A combination of panels to block bypass flow and opening vents on the sides of the engine to give the bypass air a place to exit. There are vanes in the vents, which redirect the flow forwards. Cascade reversers are a more practical reverse thrust mechanism for high-bypass turbofans than clamshell reversers, for the reasons mentioned already. Not many (or any, maybe?) low-bypass engined aircraft employ cascade reversers simply because there's not enough bypass air to slow the aircraft effectively enough.
A variation on the cascade reverser. Bypass air is redirected out of a vent and forward (by the petals). Like the cascade reverser, petal reversers are usually only used on high-bypass engine aircraft.
Oly720man From United Kingdom, joined May 2004, 6734 posts, RR: 11
Reply 12, posted (10 years 3 months 3 weeks 4 days 1 hour ago) and read 5964 times:
Thrust reverser design is a bit of a black art. The 360 deg cascade on most aircraft are rather complicated because the cascades need to be designed with respect to the location on the engine. Those at the bottom of the engine try to direct the flow sideways rather than directly forward so that any debris isn't blown back onto the engine nacelle or reingested. Similarly those that might blow onto a surface on the aircraft (like on the CRJ700 where the fuselage and horizontal stabilizer might be affected) need to direct the flow away as well as forwards.
The 4 door version on the CFM engines avoids this problem. It also has the advantage that they are solid deflector doors that will act as air brakes which are more efficient than just a jet directed forwards, so the area they occupy is smaller.
The bucket reversers on the 737-200 used to be vertical before it was found that the reverse thrust directed straight down was affecting braking performance.

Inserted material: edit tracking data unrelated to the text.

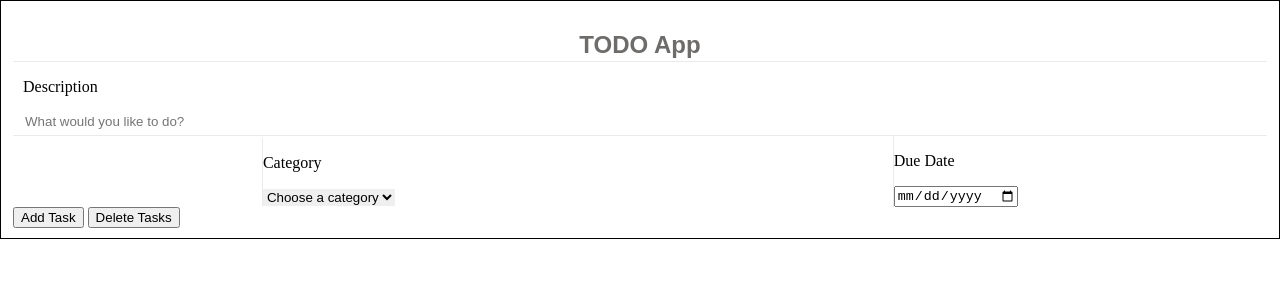
Repository: king-slayer97/TODO-App
Page: http://localhost/
The author's editor kept a copy of each file at every save. The page is drawn from the files as they stood at one save, then again after the next save.
The browser window is 1280 px wide. The pictures show the whole page.
The page is served by the project's Node server (index.js).

Above is the page before, as saved 2022-08-15 17:07:37.

After the next save:
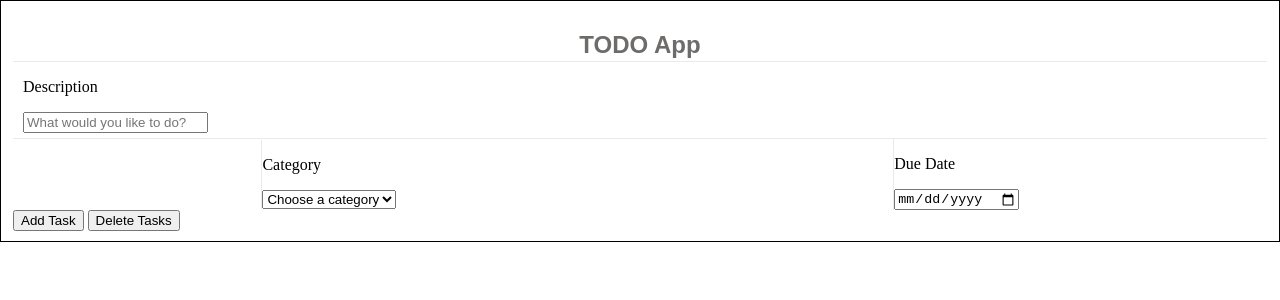
Saved 90 s later.
--- a/assets/css/home.css
+++ b/assets/css/home.css
@@ -52,7 +52,7 @@ body{
     justify-content: space-around;
 }
 
-.category select,.description input[type="text"]{
+.category select,.description input[type="text"],{
     border: none;
     outline: 0px;
 }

The ironic thing about reversers is that they are not part of any certification process, the aircraft should be able to land and stop on the brakes alone. They are there to reduce the runway length for landing and increase brake life.
CitationJet From United States of America, joined Mar 2003, 2438 posts, RR: 3
Reply 13, posted (10 years 3 months 3 weeks 3 days 23 hours ago) and read 5954 times:
The Citation X (Model 750) has clamshell reversers. During development testing, it was discovered that the nose gear could come off the ground under light weight, high thrust reversing. The solution was to put "spacers" at the back of the clamshells so that they wouldn't completely contact and close off the reverse flow. This reduced the effectiveness of the reversers and kept the nose gear on the ground.